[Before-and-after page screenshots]
........
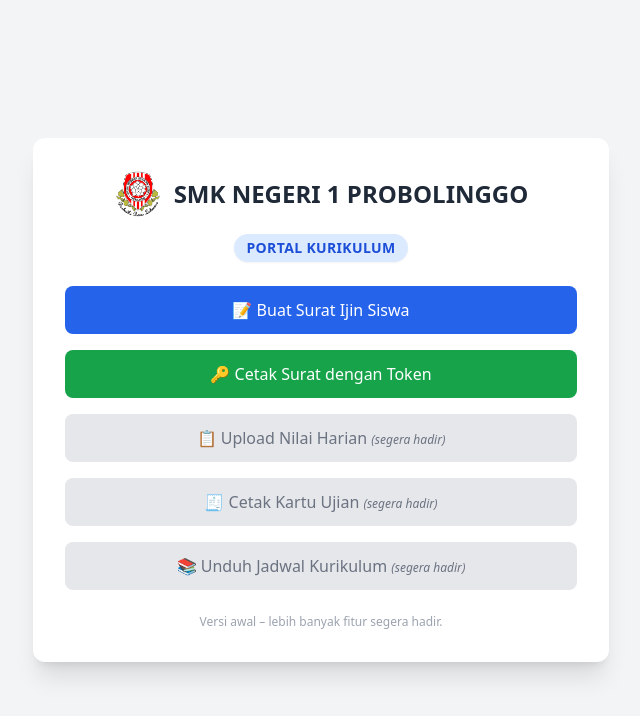
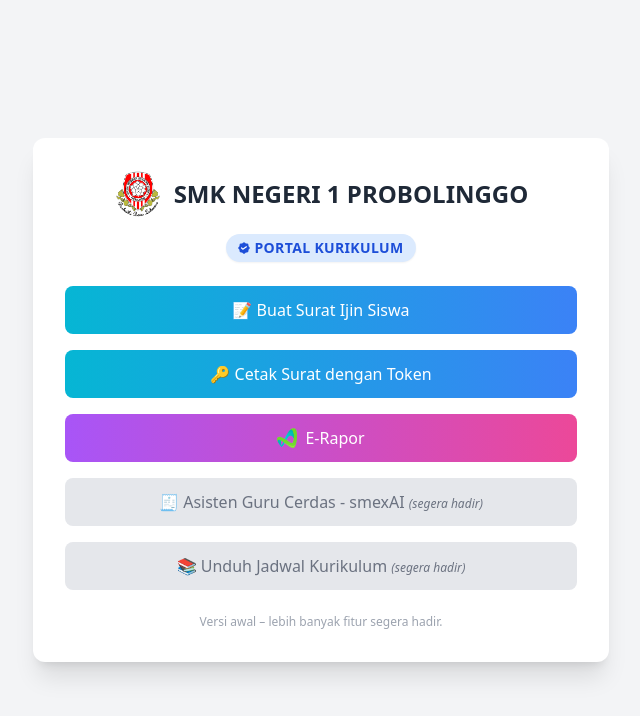
Before and after one commit to shinataputra/kurikulum-app, a PHP site: page /kurikulum-app/ in a window 1280 px wide. Shown: the top 716 px of the page, without its empty margins (319-959 px from the left). Run offline with PHP 8.4, Linux system fonts and the light colour scheme; some libraries are stand-ins or nearby versions.

Commit message:
update : updata tombol

```diff
--- a/views/landing.php
+++ b/views/landing.php
@@ -19,32 +19,42 @@
             <h1 class="text-xl sm:text-2xl font-bold text-gray-800 leading-tight">SMK NEGERI 1 PROBOLINGGO</h1>
         </div>
 
-        <p class="text-xs sm:text-sm font-semibold text-blue-700 bg-blue-100 px-3 py-1 rounded-full inline-block mb-6 shadow-sm tracking-wide uppercase">
+        <p class="text-xs sm:text-sm font-semibold text-blue-700 bg-blue-100 px-3 py-1 rounded-full inline-flex items-center gap-1 mb-6 shadow-sm tracking-wide uppercase">
+            <svg class="w-3 h-3" aria-hidden="true" xmlns="http://www.w3.org/2000/svg" fill="currentColor" viewBox="0 0 20 20">
+                <path fill="currentColor" d="m18.774 8.245-.892-.893a1.5 1.5 0 0 1-.437-1.052V5.036a2.484 2.484 0 0 0-2.48-2.48H13.7a1.5 1.5 0 0 1-1.052-.438l-.893-.892a2.484 2.484 0 0 0-3.51 0l-.893.892a1.5 1.5 0 0 1-1.052.437H5.036a2.484 2.484 0 0 0-2.48 2.481V6.3a1.5 1.5 0 0 1-.438 1.052l-.892.893a2.484 2.484 0 0 0 0 3.51l.892.893a1.5 1.5 0 0 1 .437 1.052v1.264a2.484 2.484 0 0 0 2.481 2.481H6.3a1.5 1.5 0 0 1 1.052.437l.893.892a2.484 2.484 0 0 0 3.51 0l.893-.892a1.5 1.5 0 0 1 1.052-.437h1.264a2.484 2.484 0 0 0 2.481-2.48V13.7a1.5 1.5 0 0 1 .437-1.052l.892-.893a2.484 2.484 0 0 0 0-3.51Z" />
+                <path fill="#fff" d="M8 13a1 1 0 0 1-.707-.293l-2-2a1 1 0 1 1 1.414-1.414l1.42 1.42 5.318-3.545a1 1 0 0 1 1.11 1.664l-6 4A1 1 0 0 1 8 13Z" />
+            </svg>
             Portal Kurikulum
+
         </p>
+
 
         <div class="space-y-3 sm:space-y-4 text-left">
 
             <!-- Aktif -->
             <a href="./?url=SuratIjin/inputForm"
-                class="block bg-blue-600 text-white px-4 py-3 rounded-lg font-medium hover:bg-blue-700 transition-all text-center">
+                class="block bg-gradient-to-r from-cyan-500 to-blue-500 hover:bg-gradient-to-bl focus:ring-4 focus:outline-none focus:ring-cyan-300 dark:focus:ring-cyan-800 text-white px-4 py-3 rounded-lg font-medium transition-all text-center">
                 📝 Buat Surat Ijin Siswa
             </a>
 
             <a href="./?url=SuratIjin/inputTokenForm"
-                class="block bg-green-600 text-white px-4 py-3 rounded-lg font-medium hover:bg-green-700 transition-all text-center">
+                class="block bg-gradient-to-r from-cyan-500 to-blue-500 hover:bg-gradient-to-bl focus:ring-4 focus:outline-none focus:ring-cyan-300 dark:focus:ring-cyan-800 text-white px-4 py-3 rounded-lg font-medium transition-all text-center">
                 🔑 Cetak Surat dengan Token
             </a>
 
-            <!-- Coming soon -->
+
+            <a href="http://36.92.104.129:8154/"
+                class="flex items-center justify-center gap-2 bg-gradient-to-r from-purple-500 to-pink-500 hover:bg-gradient-to-l focus:ring-4 focus:outline-none focus:ring-cyan-300 dark:focus:ring-cyan-800 text-white px-4 py-3 rounded-lg font-medium transition-all text-center">
+                <img src="assets/img/logoerapor.png" class="w-5 h-5">
+                E-Rapor
+            </a>
+
+
             <div class="block bg-gray-200 text-gray-500 px-4 py-3 rounded-lg font-medium cursor-not-allowed text-center">
-                📋 Upload Nilai Harian <span class="italic text-xs">(segera hadir)</span>
+                🧾 Asisten Guru Cerdas - smexAI <span class="italic text-xs">(segera hadir)</span>
             </div>
 
-            <div class="block bg-gray-200 text-gray-500 px-4 py-3 rounded-lg font-medium cursor-not-allowed text-center">
-                🧾 Cetak Kartu Ujian <span class="italic text-xs">(segera hadir)</span>
-            </div>
-
+            <!-- Coming soon -->
             <div class="block bg-gray-200 text-gray-500 px-4 py-3 rounded-lg font-medium cursor-not-allowed text-center">
                 📚 Unduh Jadwal Kurikulum <span class="italic text-xs">(segera hadir)</span>
             </div>
```
Also changed, not shown: public/assets/img/logoerapor.png (added).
........
A word-for-word copy of the records is needed, with no pictures carried over.

ANSWER TO THIS EXERCISE>
Before and after one commit to shinataputra/kurikulum-app, a PHP site: page /kurikulum-app/ in a window 1280 px wide. Shown: the top 716 px of the page, without its empty margins (319-959 px from the left). Run offline with PHP 8.4, Linux system fonts and the light colour scheme; some libraries are stand-ins or nearby versions.

Commit message:
update : updata tombol

```diff
--- a/views/landing.php
+++ b/views/landing.php
@@ -19,32 +19,42 @@
             <h1 class="text-xl sm:text-2xl font-bold text-gray-800 leading-tight">SMK NEGERI 1 PROBOLINGGO</h1>
         </div>
 
-        <p class="text-xs sm:text-sm font-semibold text-blue-700 bg-blue-100 px-3 py-1 rounded-full inline-block mb-6 shadow-sm tracking-wide uppercase">
+        <p class="text-xs sm:text-sm font-semibold text-blue-700 bg-blue-100 px-3 py-1 rounded-full inline-flex items-center gap-1 mb-6 shadow-sm tracking-wide uppercase">
+            <svg class="w-3 h-3" aria-hidden="true" xmlns="http://www.w3.org/2000/svg" fill="currentColor" viewBox="0 0 20 20">
+                <path fill="currentColor" d="m18.774 8.245-.892-.893a1.5 1.5 0 0 1-.437-1.052V5.036a2.484 2.484 0 0 0-2.48-2.48H13.7a1.5 1.5 0 0 1-1.052-.438l-.893-.892a2.484 2.484 0 0 0-3.51 0l-.893.892a1.5 1.5 0 0 1-1.052.437H5.036a2.484 2.484 0 0 0-2.48 2.481V6.3a1.5 1.5 0 0 1-.438 1.052l-.892.893a2.484 2.484 0 0 0 0 3.51l.892.893a1.5 1.5 0 0 1 .437 1.052v1.264a2.484 2.484 0 0 0 2.481 2.481H6.3a1.5 1.5 0 0 1 1.052.437l.893.892a2.484 2.484 0 0 0 3.51 0l.893-.892a1.5 1.5 0 0 1 1.052-.437h1.264a2.484 2.484 0 0 0 2.481-2.48V13.7a1.5 1.5 0 0 1 .437-1.052l.892-.893a2.484 2.484 0 0 0 0-3.51Z" />
+                <path fill="#fff" d="M8 13a1 1 0 0 1-.707-.293l-2-2a1 1 0 1 1 1.414-1.414l1.42 1.42 5.318-3.545a1 1 0 0 1 1.11 1.664l-6 4A1 1 0 0 1 8 13Z" />
+            </svg>
             Portal Kurikulum
+
         </p>
+
 
         <div class="space-y-3 sm:space-y-4 text-left">
 
             <!-- Aktif -->
             <a href="./?url=SuratIjin/inputForm"
-                class="block bg-blue-600 text-white px-4 py-3 rounded-lg font-medium hover:bg-blue-700 transition-all text-center">
+                class="block bg-gradient-to-r from-cyan-500 to-blue-500 hover:bg-gradient-to-bl focus:ring-4 focus:outline-none focus:ring-cyan-300 dark:focus:ring-cyan-800 text-white px-4 py-3 rounded-lg font-medium transition-all text-center">
                 📝 Buat Surat Ijin Siswa
             </a>
 
             <a href="./?url=SuratIjin/inputTokenForm"
-                class="block bg-green-600 text-white px-4 py-3 rounded-lg font-medium hover:bg-green-700 transition-all text-center">
+                class="block bg-gradient-to-r from-cyan-500 to-blue-500 hover:bg-gradient-to-bl focus:ring-4 focus:outline-none focus:ring-cyan-300 dark:focus:ring-cyan-800 text-white px-4 py-3 rounded-lg font-medium transition-all text-center">
                 🔑 Cetak Surat dengan Token
             </a>
 
-            <!-- Coming soon -->
+
+            <a href="http://36.92.104.129:8154/"
+                class="flex items-center justify-center gap-2 bg-gradient-to-r from-purple-500 to-pink-500 hover:bg-gradient-to-l focus:ring-4 focus:outline-none focus:ring-cyan-300 dark:focus:ring-cyan-800 text-white px-4 py-3 rounded-lg font-medium transition-all text-center">
+                <img src="assets/img/logoerapor.png" class="w-5 h-5">
+                E-Rapor
+            </a>
+
+
             <div class="block bg-gray-200 text-gray-500 px-4 py-3 rounded-lg font-medium cursor-not-allowed text-center">
-                📋 Upload Nilai Harian <span class="italic text-xs">(segera hadir)</span>
+                🧾 Asisten Guru Cerdas - smexAI <span class="italic text-xs">(segera hadir)</span>
             </div>
 
-            <div class="block bg-gray-200 text-gray-500 px-4 py-3 rounded-lg font-medium cursor-not-allowed text-center">
-                🧾 Cetak Kartu Ujian <span class="italic text-xs">(segera hadir)</span>
-            </div>
-
+            <!-- Coming soon -->
             <div class="block bg-gray-200 text-gray-500 px-4 py-3 rounded-lg font-medium cursor-not-allowed text-center">
                 📚 Unduh Jadwal Kurikulum <span class="italic text-xs">(segera hadir)</span>
             </div>
```
Also changed, not shown: public/assets/img/logoerapor.png (added).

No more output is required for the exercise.